ACTION ITEM:
Go through the data and copy each line that holds "noopener".

*** SUPPLIED RECORDS

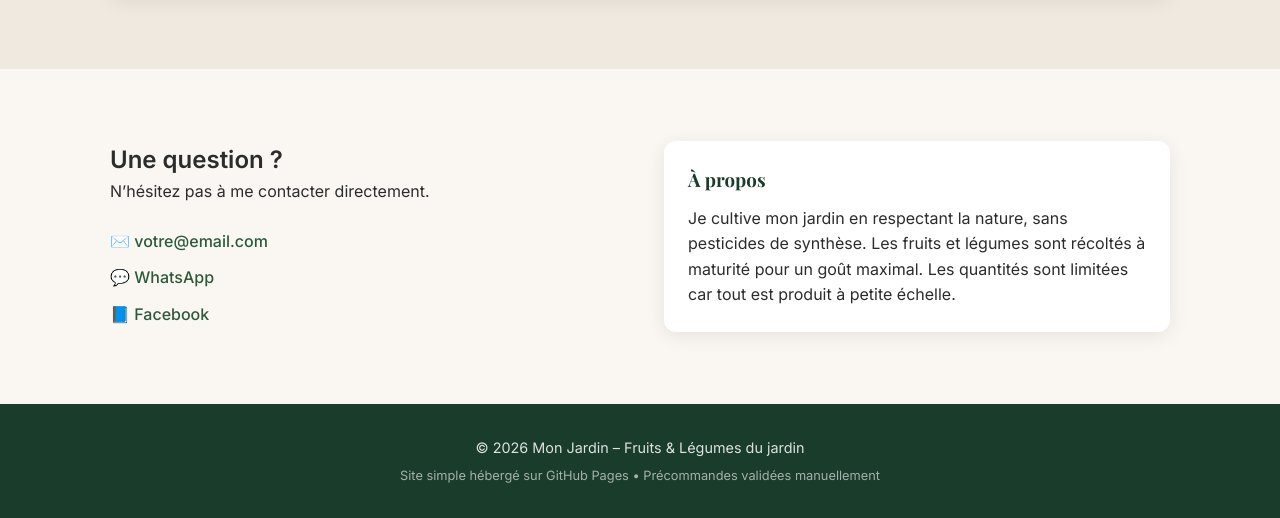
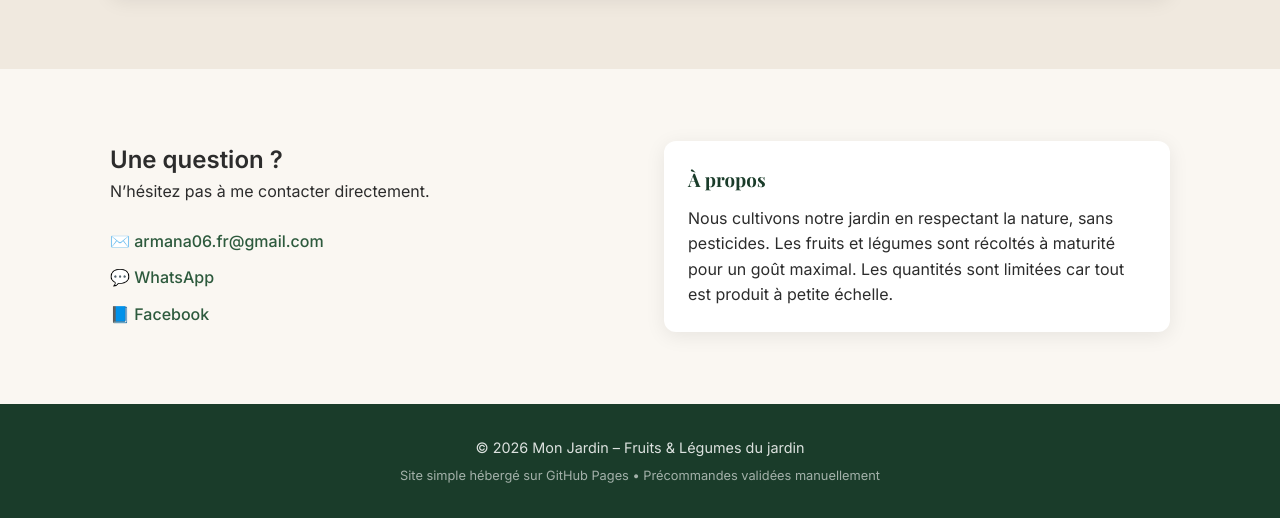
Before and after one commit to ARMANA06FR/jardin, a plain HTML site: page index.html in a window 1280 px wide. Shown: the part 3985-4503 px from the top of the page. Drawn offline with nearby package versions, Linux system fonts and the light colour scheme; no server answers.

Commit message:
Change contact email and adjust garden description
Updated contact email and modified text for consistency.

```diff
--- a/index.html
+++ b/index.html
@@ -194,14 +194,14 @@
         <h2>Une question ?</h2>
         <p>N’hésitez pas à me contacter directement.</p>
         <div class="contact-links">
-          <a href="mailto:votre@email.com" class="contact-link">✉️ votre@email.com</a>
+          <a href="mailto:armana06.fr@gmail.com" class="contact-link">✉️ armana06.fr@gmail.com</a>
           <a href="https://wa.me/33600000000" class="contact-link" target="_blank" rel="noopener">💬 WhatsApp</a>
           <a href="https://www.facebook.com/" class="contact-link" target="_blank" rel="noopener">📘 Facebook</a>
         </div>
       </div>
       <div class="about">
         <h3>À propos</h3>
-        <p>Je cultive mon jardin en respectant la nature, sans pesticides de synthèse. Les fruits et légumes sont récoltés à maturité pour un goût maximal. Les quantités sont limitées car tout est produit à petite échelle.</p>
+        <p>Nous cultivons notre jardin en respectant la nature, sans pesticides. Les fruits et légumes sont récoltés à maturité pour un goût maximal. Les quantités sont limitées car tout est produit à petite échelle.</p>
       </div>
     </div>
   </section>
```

******

PROBLEM SOLUTION:
           <a href="https://wa.me/33600000000" class="contact-link" target="_blank" rel="noopener">💬 WhatsApp</a>
           <a href="https://www.facebook.com/" class="contact-link" target="_blank" rel="noopener">📘 Facebook</a>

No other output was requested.